Thank you for introducing this in detail. I am engaged in an ever-escalating one-upmanship with a Hungarian-American polyglot in Beijing and need all the grammatical cases I can find!
Although the prolative case is no longer productive, I do notice some interesting points of overlap with other grammatical forms.
For example, a few of the words here are also included in your Adverbs of Location: Täällä, Kaikkialla, Ylhäällä page: ali(tse), yli(tse) and läpi, which is short form for lävitse.
Regarding the läpi: lävitse pairing, the Wiktionary entry notes that “Possessive suffixes can be attached to lävitse, but not straight to läpi”; an example is Lävitseni Kaikkeen (“Thru Me And Into Everything”). Internet search of words like ylitseni (“[passing] above me”) also turn up some results.
Teitse is derived from tie (“road, way”) +‎ -itse. In a similar vein, tiehensä is formed as tie + (illative suffix -hVn) + (third-person possessive suffix -nsA), to literally mean “[go] to his/her/its [own] way”, but often simply glossed as ‘away’, such as in Kissa pelotti linnut tiehensä (The cat scared the birds away).
I suppose that one view is that many of these case ending + possessive suffix constructions are no longer productive, and the foreign learner should just memorise each idiomatic use case. Would be great to know if anyone has explored this in detail?

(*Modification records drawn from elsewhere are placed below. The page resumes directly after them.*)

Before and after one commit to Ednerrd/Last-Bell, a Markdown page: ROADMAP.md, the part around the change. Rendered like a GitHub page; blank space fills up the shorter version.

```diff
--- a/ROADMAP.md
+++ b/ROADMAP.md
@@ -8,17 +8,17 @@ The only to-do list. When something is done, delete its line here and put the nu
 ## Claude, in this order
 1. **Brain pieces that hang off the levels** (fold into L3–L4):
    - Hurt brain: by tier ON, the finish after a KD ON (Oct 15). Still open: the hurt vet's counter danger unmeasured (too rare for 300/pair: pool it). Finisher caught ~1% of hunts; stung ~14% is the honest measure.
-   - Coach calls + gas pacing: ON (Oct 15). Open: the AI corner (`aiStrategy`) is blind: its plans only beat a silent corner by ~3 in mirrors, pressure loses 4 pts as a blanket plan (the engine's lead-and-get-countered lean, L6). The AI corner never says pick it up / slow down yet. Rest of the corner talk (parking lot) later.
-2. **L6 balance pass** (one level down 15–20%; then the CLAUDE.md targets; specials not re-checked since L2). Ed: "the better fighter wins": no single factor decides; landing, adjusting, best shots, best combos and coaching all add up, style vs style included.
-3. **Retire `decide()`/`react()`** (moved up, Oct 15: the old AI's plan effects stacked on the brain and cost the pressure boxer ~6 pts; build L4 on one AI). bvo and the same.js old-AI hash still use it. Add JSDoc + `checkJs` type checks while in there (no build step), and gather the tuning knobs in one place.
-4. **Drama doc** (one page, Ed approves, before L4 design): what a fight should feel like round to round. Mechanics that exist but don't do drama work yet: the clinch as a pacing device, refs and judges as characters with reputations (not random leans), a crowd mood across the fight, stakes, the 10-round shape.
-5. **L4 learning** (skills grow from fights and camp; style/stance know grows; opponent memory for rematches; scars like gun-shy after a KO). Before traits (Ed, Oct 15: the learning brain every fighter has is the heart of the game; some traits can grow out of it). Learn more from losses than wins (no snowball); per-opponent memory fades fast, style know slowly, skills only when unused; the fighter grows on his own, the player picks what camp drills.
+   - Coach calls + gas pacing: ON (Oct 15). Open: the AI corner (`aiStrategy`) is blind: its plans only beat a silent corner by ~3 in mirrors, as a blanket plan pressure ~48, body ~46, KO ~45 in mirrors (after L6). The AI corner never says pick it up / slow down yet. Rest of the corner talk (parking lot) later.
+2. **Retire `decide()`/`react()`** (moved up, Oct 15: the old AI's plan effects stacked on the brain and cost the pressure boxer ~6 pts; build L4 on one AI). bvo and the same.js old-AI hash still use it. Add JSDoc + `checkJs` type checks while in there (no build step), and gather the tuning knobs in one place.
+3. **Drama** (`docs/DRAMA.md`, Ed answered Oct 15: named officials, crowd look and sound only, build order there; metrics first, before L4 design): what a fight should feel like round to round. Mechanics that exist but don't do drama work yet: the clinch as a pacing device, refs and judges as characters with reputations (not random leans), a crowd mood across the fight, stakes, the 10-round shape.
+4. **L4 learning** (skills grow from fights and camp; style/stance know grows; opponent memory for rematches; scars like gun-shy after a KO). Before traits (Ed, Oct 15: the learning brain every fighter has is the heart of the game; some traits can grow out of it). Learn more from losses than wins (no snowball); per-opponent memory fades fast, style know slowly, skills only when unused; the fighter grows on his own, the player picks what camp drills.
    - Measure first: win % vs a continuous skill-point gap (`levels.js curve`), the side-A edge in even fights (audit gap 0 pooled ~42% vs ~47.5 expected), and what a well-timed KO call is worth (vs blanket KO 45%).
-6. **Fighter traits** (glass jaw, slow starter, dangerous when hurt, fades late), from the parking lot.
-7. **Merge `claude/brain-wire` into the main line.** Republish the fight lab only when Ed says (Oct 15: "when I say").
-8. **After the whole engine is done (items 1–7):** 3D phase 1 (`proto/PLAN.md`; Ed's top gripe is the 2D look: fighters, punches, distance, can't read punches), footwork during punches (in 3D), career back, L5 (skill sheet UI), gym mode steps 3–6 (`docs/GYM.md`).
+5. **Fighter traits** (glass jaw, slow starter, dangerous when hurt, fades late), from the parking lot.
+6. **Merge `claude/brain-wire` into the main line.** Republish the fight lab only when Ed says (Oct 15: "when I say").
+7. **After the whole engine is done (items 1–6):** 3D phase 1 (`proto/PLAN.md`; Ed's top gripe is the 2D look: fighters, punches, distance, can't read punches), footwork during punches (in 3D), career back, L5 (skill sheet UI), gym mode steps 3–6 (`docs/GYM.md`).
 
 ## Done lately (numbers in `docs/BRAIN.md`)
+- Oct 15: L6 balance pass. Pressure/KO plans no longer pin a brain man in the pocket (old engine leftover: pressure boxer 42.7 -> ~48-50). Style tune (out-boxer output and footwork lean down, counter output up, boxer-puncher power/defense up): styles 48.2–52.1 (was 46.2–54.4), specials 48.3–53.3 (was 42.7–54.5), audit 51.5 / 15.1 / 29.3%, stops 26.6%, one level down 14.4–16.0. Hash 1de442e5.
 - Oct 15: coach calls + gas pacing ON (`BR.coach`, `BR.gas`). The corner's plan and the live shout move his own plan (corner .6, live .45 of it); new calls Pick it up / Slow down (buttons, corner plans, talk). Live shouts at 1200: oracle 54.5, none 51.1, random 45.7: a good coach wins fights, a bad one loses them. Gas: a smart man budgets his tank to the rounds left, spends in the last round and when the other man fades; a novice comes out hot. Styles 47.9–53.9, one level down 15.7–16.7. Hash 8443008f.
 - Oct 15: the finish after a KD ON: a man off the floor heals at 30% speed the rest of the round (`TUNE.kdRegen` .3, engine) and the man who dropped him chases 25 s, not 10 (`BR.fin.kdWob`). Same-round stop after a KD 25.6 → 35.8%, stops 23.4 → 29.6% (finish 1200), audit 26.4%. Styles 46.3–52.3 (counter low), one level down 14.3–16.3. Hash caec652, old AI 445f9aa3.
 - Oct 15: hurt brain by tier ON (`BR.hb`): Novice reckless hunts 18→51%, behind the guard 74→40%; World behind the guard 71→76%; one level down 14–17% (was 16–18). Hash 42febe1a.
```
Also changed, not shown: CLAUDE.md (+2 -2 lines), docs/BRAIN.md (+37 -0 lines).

I googled up some examples of prolative phrases with a possessive suffix as well:

  • Juna ajoi ylitseni / minun yli – The train drove over me
  • Juna ajoi hänen ylitseen – The train drove over him
  • Juna ajoi miehen yli – Sounds better than ylitse
  • Pilvet kulkevat ohitseni / minun ohitse / minun ohi – The clouds move over me (first one poetic, second neutral, third colloquial)
  • Kukaan ei pääse ohitsemme / meidän ohitse huomaamatta – Nobody can pass us without us noticing – ohitsemme is certainly used a lot
  • It’s interesting indeed that we CAN add a possessive suffix to the prolative but not to the postposition. However, I think it’s mostly glossed over due to the rarity of this type of phrases.

    I haven’t found any sources that specifically dive into this topic.

Michael Hämäläinen

Thank you for the usage explanation! Whenever I read in a textbook or reference material that something is “optional”, I start wondering about the nuance and actual usage patterns. Thanks for clearing that up.